## Goal of the exercise
Copy out the entries exactly. Print them in full.

Recorded data
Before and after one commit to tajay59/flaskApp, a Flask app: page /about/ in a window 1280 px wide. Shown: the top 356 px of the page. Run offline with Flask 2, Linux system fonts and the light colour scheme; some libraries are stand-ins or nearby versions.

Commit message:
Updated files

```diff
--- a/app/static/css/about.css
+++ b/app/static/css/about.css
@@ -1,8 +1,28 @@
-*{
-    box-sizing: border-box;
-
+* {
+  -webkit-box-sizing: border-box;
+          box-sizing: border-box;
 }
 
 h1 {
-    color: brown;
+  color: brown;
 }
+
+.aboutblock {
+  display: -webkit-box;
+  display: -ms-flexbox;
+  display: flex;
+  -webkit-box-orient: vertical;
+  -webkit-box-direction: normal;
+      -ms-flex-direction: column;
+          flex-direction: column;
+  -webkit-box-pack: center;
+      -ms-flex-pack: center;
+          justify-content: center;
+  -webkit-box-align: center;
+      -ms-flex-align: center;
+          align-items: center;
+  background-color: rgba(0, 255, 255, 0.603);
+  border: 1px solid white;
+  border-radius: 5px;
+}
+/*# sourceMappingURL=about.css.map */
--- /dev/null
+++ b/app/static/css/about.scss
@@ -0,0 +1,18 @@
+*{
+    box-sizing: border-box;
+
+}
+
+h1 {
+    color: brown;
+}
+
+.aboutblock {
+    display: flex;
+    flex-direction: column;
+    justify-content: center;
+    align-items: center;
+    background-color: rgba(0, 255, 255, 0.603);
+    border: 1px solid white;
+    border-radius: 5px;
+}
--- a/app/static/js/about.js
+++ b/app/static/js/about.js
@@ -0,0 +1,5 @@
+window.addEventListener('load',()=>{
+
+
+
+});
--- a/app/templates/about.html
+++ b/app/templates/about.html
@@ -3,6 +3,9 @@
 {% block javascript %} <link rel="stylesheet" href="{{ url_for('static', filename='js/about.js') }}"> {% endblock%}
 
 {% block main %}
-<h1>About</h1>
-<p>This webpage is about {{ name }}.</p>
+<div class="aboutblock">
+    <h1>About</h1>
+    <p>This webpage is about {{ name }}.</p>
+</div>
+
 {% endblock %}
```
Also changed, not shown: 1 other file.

## Response
Before and after one commit to tajay59/flaskApp, a Flask app: page /about/ in a window 1280 px wide. Shown: the top 356 px of the page. Run offline with Flask 2, Linux system fonts and the light colour scheme; some libraries are stand-ins or nearby versions.

Commit message:
Updated files

```diff
--- a/app/static/css/about.css
+++ b/app/static/css/about.css
@@ -1,8 +1,28 @@
-*{
-    box-sizing: border-box;
-
+* {
+  -webkit-box-sizing: border-box;
+          box-sizing: border-box;
 }
 
 h1 {
-    color: brown;
+  color: brown;
 }
+
+.aboutblock {
+  display: -webkit-box;
+  display: -ms-flexbox;
+  display: flex;
+  -webkit-box-orient: vertical;
+  -webkit-box-direction: normal;
+      -ms-flex-direction: column;
+          flex-direction: column;
+  -webkit-box-pack: center;
+      -ms-flex-pack: center;
+          justify-content: center;
+  -webkit-box-align: center;
+      -ms-flex-align: center;
+          align-items: center;
+  background-color: rgba(0, 255, 255, 0.603);
+  border: 1px solid white;
+  border-radius: 5px;
+}
+/*# sourceMappingURL=about.css.map */
--- /dev/null
+++ b/app/static/css/about.scss
@@ -0,0 +1,18 @@
+*{
+    box-sizing: border-box;
+
+}
+
+h1 {
+    color: brown;
+}
+
+.aboutblock {
+    display: flex;
+    flex-direction: column;
+    justify-content: center;
+    align-items: center;
+    background-color: rgba(0, 255, 255, 0.603);
+    border: 1px solid white;
+    border-radius: 5px;
+}
--- a/app/static/js/about.js
+++ b/app/static/js/about.js
@@ -0,0 +1,5 @@
+window.addEventListener('load',()=>{
+
+
+
+});
--- a/app/templates/about.html
+++ b/app/templates/about.html
@@ -3,6 +3,9 @@
 {% block javascript %} <link rel="stylesheet" href="{{ url_for('static', filename='js/about.js') }}"> {% endblock%}
 
 {% block main %}
-<h1>About</h1>
-<p>This webpage is about {{ name }}.</p>
+<div class="aboutblock">
+    <h1>About</h1>
+    <p>This webpage is about {{ name }}.</p>
+</div>
+
 {% endblock %}
```
Also changed, not shown: 1 other file.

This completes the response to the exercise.